### WHAT NEEDS TO BE DONE
Please return each entry that follows exactly as given, but without pictures.

┌─ EXTRACTED DATA

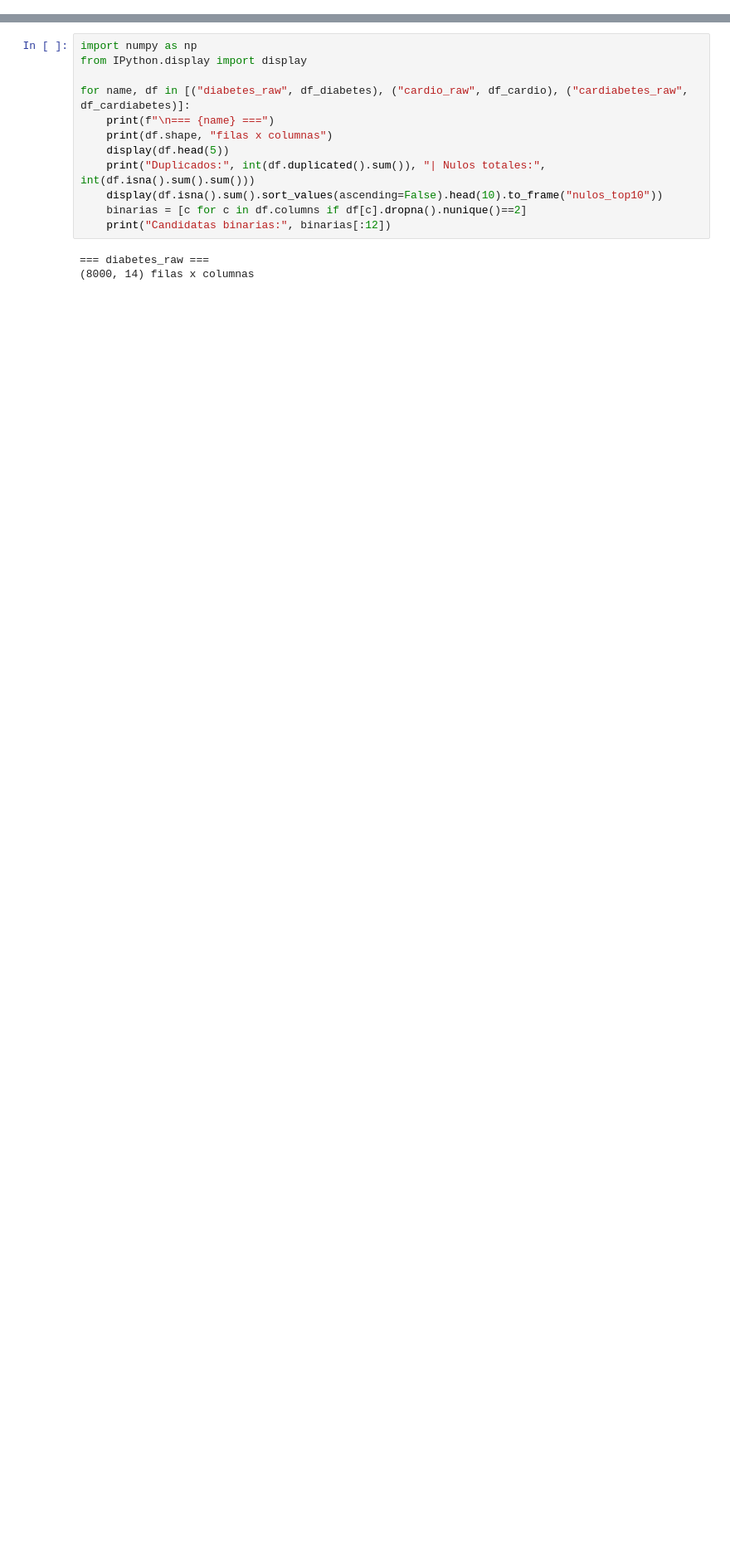
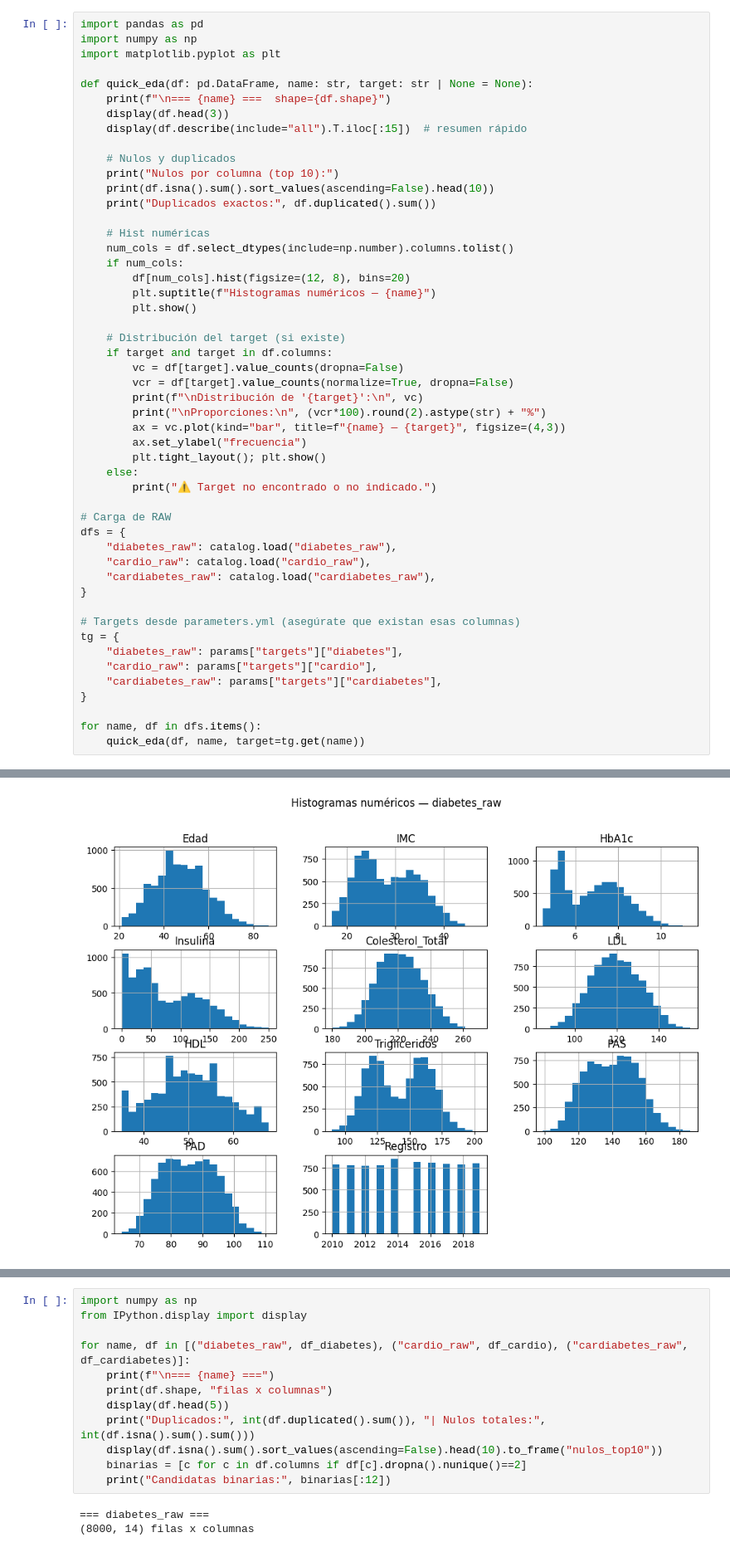
Before and after one commit to nick21aka/proyecto-ml, a Jupyter notebook: notebooks/02_data_understanding.ipynb, the cells around one changed output, grey strips where cells are left out. Shown: that part at 83% size. Saved outputs shown, nothing was run; the diff lists cells and outputs as text; blank space fills up the shorter version.

```diff
--- a/notebooks/02_data_understanding.ipynb
+++ b/notebooks/02_data_understanding.ipynb
@@ -0,0 +1,51 @@
+# %%
+import pandas as pd
+import numpy as np
+import matplotlib.pyplot as plt
+
+def quick_eda(df: pd.DataFrame, name: str, target: str | None = None):
+    print(f"\n=== {name} ===  shape={df.shape}")
+    display(df.head(3))
+    display(df.describe(include="all").T.iloc[:15])  # resumen rápido
+
+    # Nulos y duplicados
+    print("Nulos por columna (top 10):")
+    print(df.isna().sum().sort_values(ascending=False).head(10))
+    print("Duplicados exactos:", df.duplicated().sum())
+
+    # Hist numéricas
+    num_cols = df.select_dtypes(include=np.number).columns.tolist()
+    if num_cols:
+        df[num_cols].hist(figsize=(12, 8), bins=20)
+        plt.suptitle(f"Histogramas numéricos — {name}")
+        plt.show()
+
+    # Distribución del target (si existe)
+    if target and target in df.columns:
+        vc = df[target].value_counts(dropna=False)
+        vcr = df[target].value_counts(normalize=True, dropna=False)
+        print(f"\nDistribución de '{target}':\n", vc)
+        print("\nProporciones:\n", (vcr*100).round(2).astype(str) + "%")
+        ax = vc.plot(kind="bar", title=f"{name} — {target}", figsize=(4,3))
+        ax.set_ylabel("frecuencia")
+        plt.tight_layout(); plt.show()
+    else:
+        print("⚠️ Target no encontrado o no indicado.")
+
+# Carga de RAW
+dfs = {
+    "diabetes_raw": catalog.load("diabetes_raw"),
+    "cardio_raw": catalog.load("cardio_raw"),
+    "cardiabetes_raw": catalog.load("cardiabetes_raw"),
+}
+
+# Targets desde parameters.yml (asegúrate que existan esas columnas)
+tg = {
+    "diabetes_raw": params["targets"]["diabetes"],
+    "cardio_raw": params["targets"]["cardio"],
+    "cardiabetes_raw": params["targets"]["cardiabetes"],
+}
+
+for name, df in dfs.items():
+    quick_eda(df, name, target=tg.get(name))
+# %% [output]
@@ -0,0 +91 @@
+[figure, added]
```
Also changed, not shown: parts of 2 cells of this notebook, 26 other files.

└─

### YOUR SOLUTION
Before and after one commit to nick21aka/proyecto-ml, a Jupyter notebook: notebooks/02_data_understanding.ipynb, the cells around one changed output, grey strips where cells are left out. Shown: that part at 83% size. Saved outputs shown, nothing was run; the diff lists cells and outputs as text; blank space fills up the shorter version.

```diff
--- a/notebooks/02_data_understanding.ipynb
+++ b/notebooks/02_data_understanding.ipynb
@@ -0,0 +1,51 @@
+# %%
+import pandas as pd
+import numpy as np
+import matplotlib.pyplot as plt
+
+def quick_eda(df: pd.DataFrame, name: str, target: str | None = None):
+    print(f"\n=== {name} ===  shape={df.shape}")
+    display(df.head(3))
+    display(df.describe(include="all").T.iloc[:15])  # resumen rápido
+
+    # Nulos y duplicados
+    print("Nulos por columna (top 10):")
+    print(df.isna().sum().sort_values(ascending=False).head(10))
+    print("Duplicados exactos:", df.duplicated().sum())
+
+    # Hist numéricas
+    num_cols = df.select_dtypes(include=np.number).columns.tolist()
+    if num_cols:
+        df[num_cols].hist(figsize=(12, 8), bins=20)
+        plt.suptitle(f"Histogramas numéricos — {name}")
+        plt.show()
+
+    # Distribución del target (si existe)
+    if target and target in df.columns:
+        vc = df[target].value_counts(dropna=False)
+        vcr = df[target].value_counts(normalize=True, dropna=False)
+        print(f"\nDistribución de '{target}':\n", vc)
+        print("\nProporciones:\n", (vcr*100).round(2).astype(str) + "%")
+        ax = vc.plot(kind="bar", title=f"{name} — {target}", figsize=(4,3))
+        ax.set_ylabel("frecuencia")
+        plt.tight_layout(); plt.show()
+    else:
+        print("⚠️ Target no encontrado o no indicado.")
+
+# Carga de RAW
+dfs = {
+    "diabetes_raw": catalog.load("diabetes_raw"),
+    "cardio_raw": catalog.load("cardio_raw"),
+    "cardiabetes_raw": catalog.load("cardiabetes_raw"),
+}
+
+# Targets desde parameters.yml (asegúrate que existan esas columnas)
+tg = {
+    "diabetes_raw": params["targets"]["diabetes"],
+    "cardio_raw": params["targets"]["cardio"],
+    "cardiabetes_raw": params["targets"]["cardiabetes"],
+}
+
+for name, df in dfs.items():
+    quick_eda(df, name, target=tg.get(name))
+# %% [output]
@@ -0,0 +91 @@
+[figure, added]
```
Also changed, not shown: parts of 2 cells of this notebook, 26 other files.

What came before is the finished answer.